Documents Relating to New Zealand's Participation in the Second World War 1939–45: Volume I
38 — Report by the Hon. P. Fraser on his Visit to England in 1939 — [Extract] — APPOINTMENT OF GENERAL OFFICER COMMANDING
Report by the Hon. P. Fraser on his Visit to England in 1939
APPOINTMENT OF GENERAL OFFICER COMMANDING
….4 This again was one of the matters which I felt it essential to take up at the earliest possible moment and by the courtesy of the British authorities I was enabled to have a very early interview with General Ironside.
4 See Formation and Despatch of First Echelon (No. 66) for rest of text. As the original of this report could not be traced, this draft was supplied by courtesy of Mr. Fraser, who has partially reconstructed the report from notes made at the time.
Armed with these views and opinions, when I saw General Ironside I told him that we were considering him (Freyberg) for the post of General Officer Commanding the New Zealand Expeditionary Force. He at once made it plain that in his opinion we could not make a better choice. He also spoke in the highest terms of Freyberg, whom he had known for a very lengthy period, and he expressed the opinion that Freyberg invariably took care of his men even at the risk of his own safety. He referred also to the wide experience which Freyberg had, not only in fighting but in the organisation of large bodies of men on a war basis. He regarded him as an admirable man to command a division, and indeed he had Freyberg on his own list, with five others, to be given command of an English division at a very early date. He made it plain that if we wanted Freyberg he would certainly allow us to have him, and that if we did not he would shortly be appointed to command an English division.
Subsequently, when in France, I had an opportunity of mentioning the matter to Lord Gort who also spoke in terms of high praise of Freyberg, though he thought he should have at least two months in France before assuming command of a division. At a later discussion I raised this aspect of the matter with General Ironside.

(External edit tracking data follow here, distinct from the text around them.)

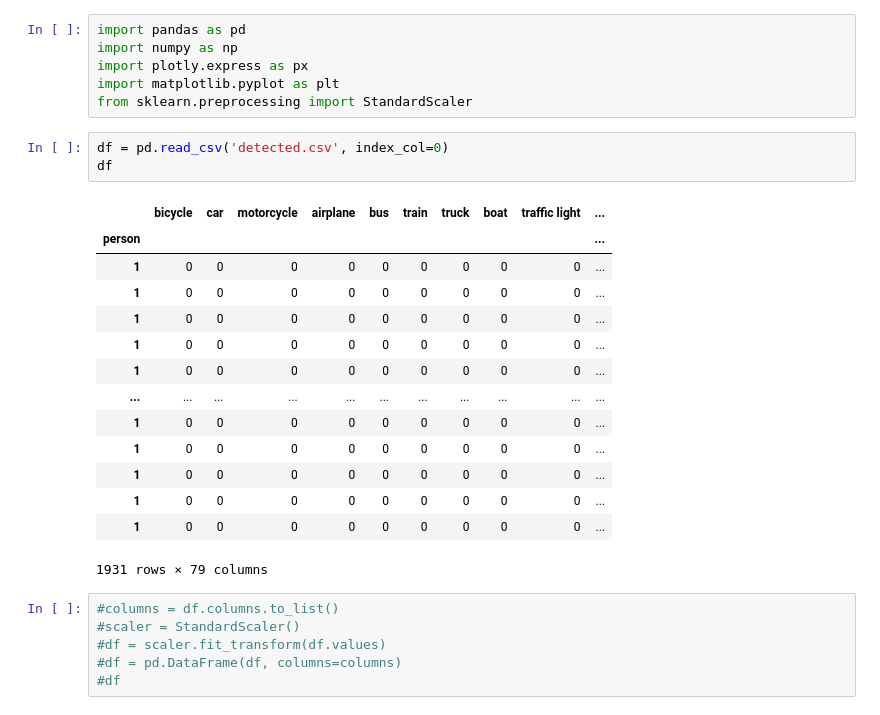
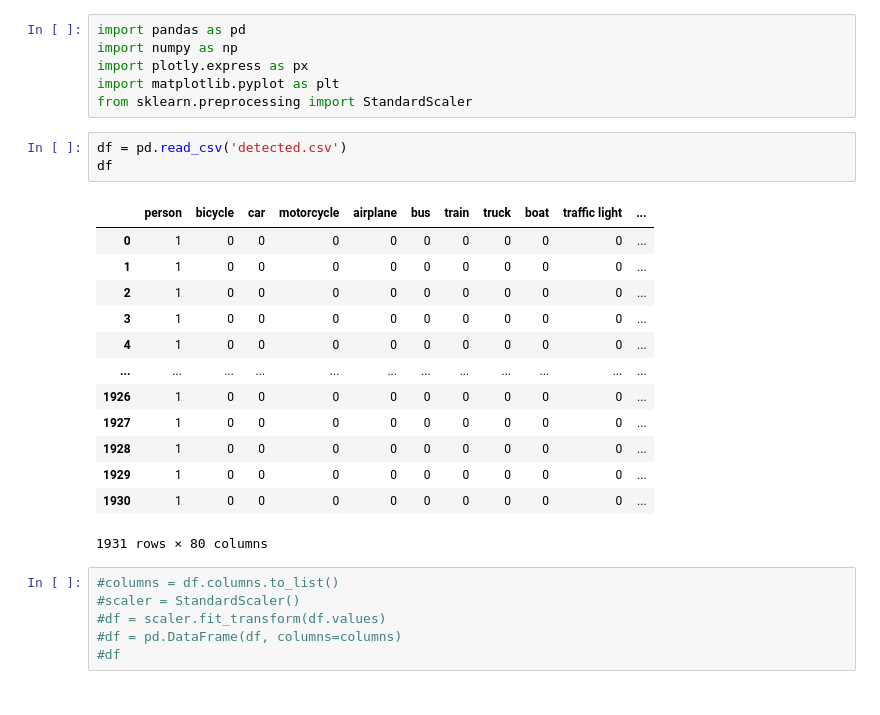
Before and after one commit to Ishikawa7/Imaging-Air-Control, a Jupyter notebook: anomalies_detected.ipynb, the cells around one changed output. Cells and saved outputs as stored; diff of their text form.

```diff
--- a/anomalies_detected.ipynb
+++ b/anomalies_detected.ipynb
@@ -5,23 +5,22 @@ import plotly.express as px
 import matplotlib.pyplot as plt
 from sklearn.preprocessing import StandardScaler
 # %%
-df = pd.read_csv('detected.csv', index_col=0)
+df = pd.read_csv('detected.csv')
 df
 # %% [output]
-|  | bicycle | car | motorcycle | airplane | bus | train | truck | boat | traffic light | ... |
-| person |  |  |  |  |  |  |  |  |  | ... |
-| 1 | 0 | 0 | 0 | 0 | 0 | 0 | 0 | 0 | 0 | ... |
-| 1 | 0 | 0 | 0 | 0 | 0 | 0 | 0 | 0 | 0 | ... |
-| 1 | 0 | 0 | 0 | 0 | 0 | 0 | 0 | 0 | 0 | ... |
-| 1 | 0 | 0 | 0 | 0 | 0 | 0 | 0 | 0 | 0 | ... |
-| 1 | 0 | 0 | 0 | 0 | 0 | 0 | 0 | 0 | 0 | ... |
-| ... | ... | ... | ... | ... | ... | ... | ... | ... | ... | ... |
-| 1 | 0 | 0 | 0 | 0 | 0 | 0 | 0 | 0 | 0 | ... |
-| 1 | 0 | 0 | 0 | 0 | 0 | 0 | 0 | 0 | 0 | ... |
-| 1 | 0 | 0 | 0 | 0 | 0 | 0 | 0 | 0 | 0 | ... |
-| 1 | 0 | 0 | 0 | 0 | 0 | 0 | 0 | 0 | 0 | ... |
-| 1 | 0 | 0 | 0 | 0 | 0 | 0 | 0 | 0 | 0 | ... |
+|  | person | bicycle | car | motorcycle | airplane | bus | train | truck | boat | traffic light | ... |
+| 0 | 1 | 0 | 0 | 0 | 0 | 0 | 0 | 0 | 0 | 0 | ... |
+| 1 | 1 | 0 | 0 | 0 | 0 | 0 | 0 | 0 | 0 | 0 | ... |
+| 2 | 1 | 0 | 0 | 0 | 0 | 0 | 0 | 0 | 0 | 0 | ... |
+| 3 | 1 | 0 | 0 | 0 | 0 | 0 | 0 | 0 | 0 | 0 | ... |
+| 4 | 1 | 0 | 0 | 0 | 0 | 0 | 0 | 0 | 0 | 0 | ... |
+| ... | ... | ... | ... | ... | ... | ... | ... | ... | ... | ... | ... |
+| 1926 | 1 | 0 | 0 | 0 | 0 | 0 | 0 | 0 | 0 | 0 | ... |
+| 1927 | 1 | 0 | 0 | 0 | 0 | 0 | 0 | 0 | 0 | 0 | ... |
+| 1928 | 1 | 0 | 0 | 0 | 0 | 0 | 0 | 0 | 0 | 0 | ... |
+| 1929 | 1 | 0 | 0 | 0 | 0 | 0 | 0 | 0 | 0 | 0 | ... |
+| 1930 | 1 | 0 | 0 | 0 | 0 | 0 | 0 | 0 | 0 | 0 | ... |
-1931 rows × 79 columns
+1931 rows × 80 columns
 # %%
 #columns = df.columns.to_list()
 #scaler = StandardScaler()
```
Also changed, not shown: parts of 4 cells of this notebook, 9 other files.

He deprecated this on three grounds, firstly, that Freyberg would learn enough of the present method of operations in France in a week; secondly, that the present methods were as yet untried and might not be held to; and, thirdly, it was not impossible that the New Zealand Division would have to be employed in a totally different form of warfare in a totally different theatre of war.
1 Then First Lord of the Admiralty.
1 General Sir Charles Fergusson, GCB, GCMG, DSO, MVO, Governor-General of New Zealand, 1924–30.